New study on prevalence of Covid-19 antibodies in Irish healthcare staff across two hospitals
Staff at St James’s Hospital (SJH) in Dublin and University Hospital Galway (UHG) are being invited to participate in a new study aiming to determine the prevalence of anti-severe acute respiratory syndrome coronavirus 2 Immunoglobulin G (anti-SARS-CoV-2-IgG) antibodies among hospital staff.
The Abbott test, which “has been independently evaluated by Public Health England”, is being used to detect antibodies to SARS-CoV-2 in the blood.
“If we can ascertain the number of infections here in University Hospital Galway, which is in a low incidence area, and determine the areas of risk and then compare with St James’s in a high incidence area, we can learn about how the virus spreads in hospitals,” said Dr Catherine Fleming, Consultant in Infectious Diseases at UHG, and Site Lead for the PRECISE Study.
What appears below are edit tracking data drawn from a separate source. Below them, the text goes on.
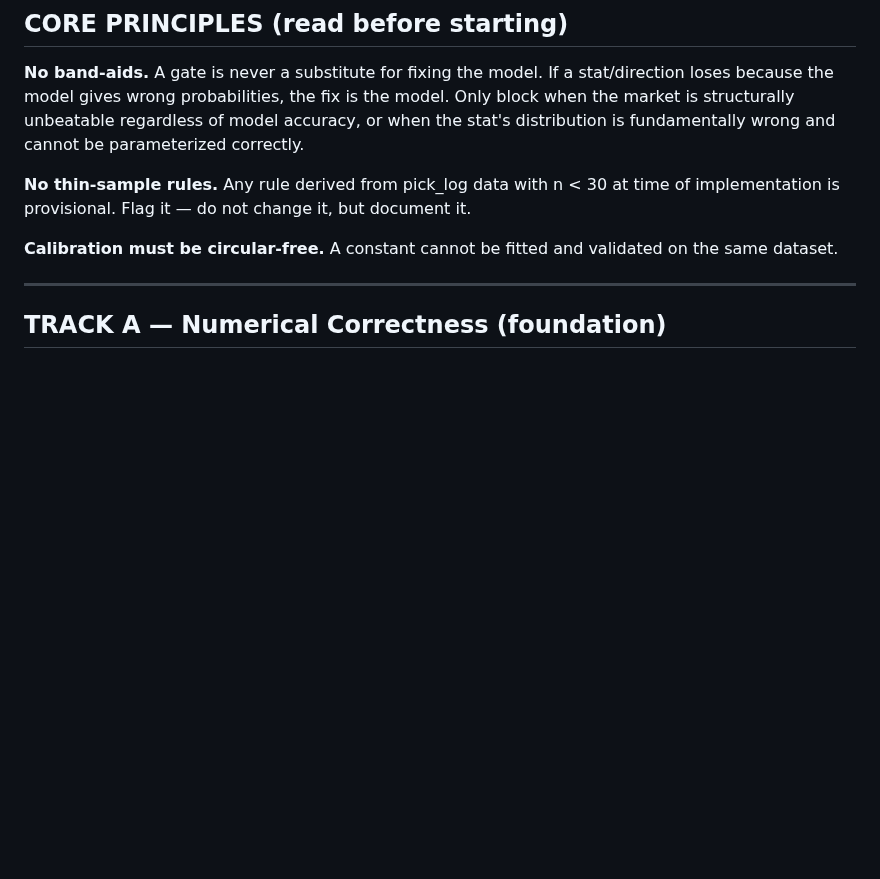
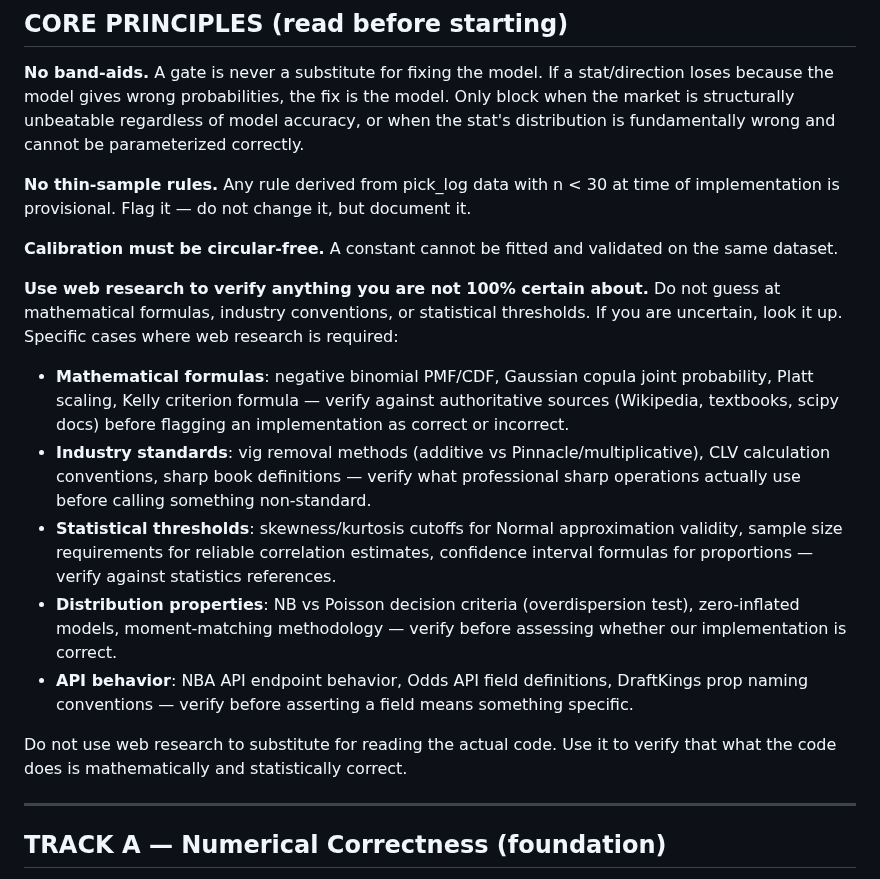
Before and after one commit to jonopeshut-hueonnyparlay/JonnyParlay, a Markdown page: docs/AUDIT_PROMPT.md, the part around the change. Drawn GitHub-style; blank space fills up the shorter version.

Commit message:
docs: add web research mandate to audit prompt
Instructs audit agent to use web search to verify mathematical formulas,
industry conventions, statistical thresholds, distribution properties, and
API behavior rather than guessing. Specific cases enumerated: NB/copula/Platt
formulas, vig removal methods, CLV conventions, skewness thresholds, etc.

Co-Authored-By: Claude Sonnet 4.6 <noreply@anthropic.com>

```diff
--- a/docs/AUDIT_PROMPT.md
+++ b/docs/AUDIT_PROMPT.md
@@ -27,6 +27,15 @@ Do not wait until all tracks are done. If the session crashes, completed tracks
 **No thin-sample rules.** Any rule derived from pick_log data with n < 30 at time of implementation is provisional. Flag it — do not change it, but document it.
 
 **Calibration must be circular-free.** A constant cannot be fitted and validated on the same dataset.
+
+**Use web research to verify anything you are not 100% certain about.** Do not guess at mathematical formulas, industry conventions, or statistical thresholds. If you are uncertain, look it up. Specific cases where web research is required:
+- **Mathematical formulas**: negative binomial PMF/CDF, Gaussian copula joint probability, Platt scaling, Kelly criterion formula — verify against authoritative sources (Wikipedia, textbooks, scipy docs) before flagging an implementation as correct or incorrect.
+- **Industry standards**: vig removal methods (additive vs Pinnacle/multiplicative), CLV calculation conventions, sharp book definitions — verify what professional sharp operations actually use before calling something non-standard.
+- **Statistical thresholds**: skewness/kurtosis cutoffs for Normal approximation validity, sample size requirements for reliable correlation estimates, confidence interval formulas for proportions — verify against statistics references.
+- **Distribution properties**: NB vs Poisson decision criteria (overdispersion test), zero-inflated models, moment-matching methodology — verify before assessing whether our implementation is correct.
+- **API behavior**: NBA API endpoint behavior, Odds API field definitions, DraftKings prop naming conventions — verify before asserting a field means something specific.
+
+Do not use web research to substitute for reading the actual code. Use it to verify that what the code does is mathematically and statistically correct.
 
 ---
 
```
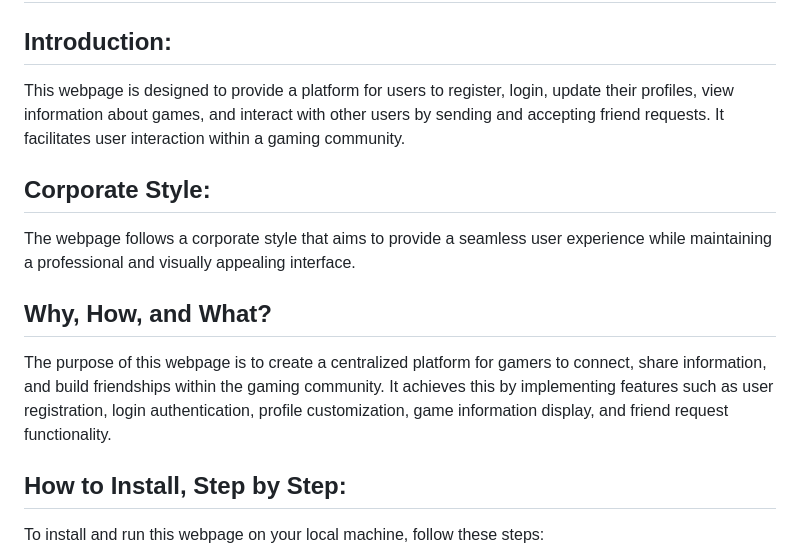
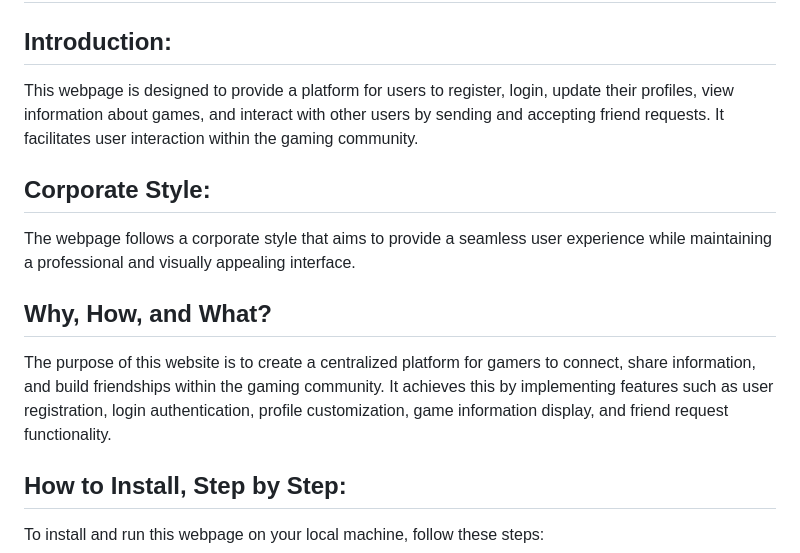
Before and after one commit to QuyNg13/project-tech-team-5, a Markdown page: README.md, the part around the change. Drawn GitHub-style.

```diff
--- a/README.md
+++ b/README.md
@@ -2,7 +2,7 @@
 
 ## Introduction:
 
-This webpage is designed to provide a platform for users to register, login, update their profiles, view information about games, and interact with other users by sending and accepting friend requests. It facilitates user interaction within a gaming community.
+This webpage is designed to provide a platform for users to register, login, update their profiles, view information about games, and interact with other users by sending and accepting friend requests. It facilitates user interaction within the gaming community.
 
 ## Corporate Style:
 
@@ -10,7 +10,7 @@ The webpage follows a corporate style that aims to provide a seamless user exper
 
 ## Why, How, and What?
 
-The purpose of this webpage is to create a centralized platform for gamers to connect, share information, and build friendships within the gaming community. It achieves this by implementing features such as user registration, login authentication, profile customization, game information display, and friend request functionality.
+The purpose of this website is to create a centralized platform for gamers to connect, share information, and build friendships within the gaming community. It achieves this by implementing features such as user registration, login authentication, profile customization, game information display, and friend request functionality.
 
 ## How to Install, Step by Step:
 
```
Blood testing begins next Wednesday (October 14) and continues until October 23 under the PRECISE study.
Prof Colm Bergin, Consultant in Infectious Diseases at SJH and Site Lead, said the results may provide valuable insights into how people may respond to any future vaccine.
While some hospital staff might discover that antibodies to the Covid-19 virus are found in their blood, Dr Niamh Allen, Primary Investigator and Specialist Registrar in Infectious Diseases, underlined that staff were to be advised that this did not mean that they had immunity to the virus, and should continue to follow all of the Health Service Executive’s (HSE’s) public health advice.
Anonymised results are to be shared with the Department of Health Covid-19 team and the HSE to help them plan and make decisions about how to control the spread of the virus. The study is to be repeated in six months and the data compared.
Participation is voluntary and open to all staff across all departments in both hospitals.
“The PRECISE Study aims to calculate the prevalence of anti-SARS-CoV-2 IgG antibodies, or Covid-19 antibodies in healthcare workers in two hospitals in two distinct areas of the country,” said Dr Lorraine Doherty, National Clinical Director for Health Protection in the HSE.
She added that it would help the health service better understand this new infection, including the risk factors relevant to healthcare workers, for example, the areas they worked in and the type of patient exposure they had, as well as factors such as their sex, age and living arrangements.
The PRECISE study is intended to help estimate, in broad terms, the number of healthcare workers that may have some degree of immunity to Covid-19 infection, and those still at risk of contracting the virus.
Dr Doherty said it also aimed to identify the proportion of healthcare staff who had antibodies present but were asymptomatic and possibly unaware of their exposure to the virus.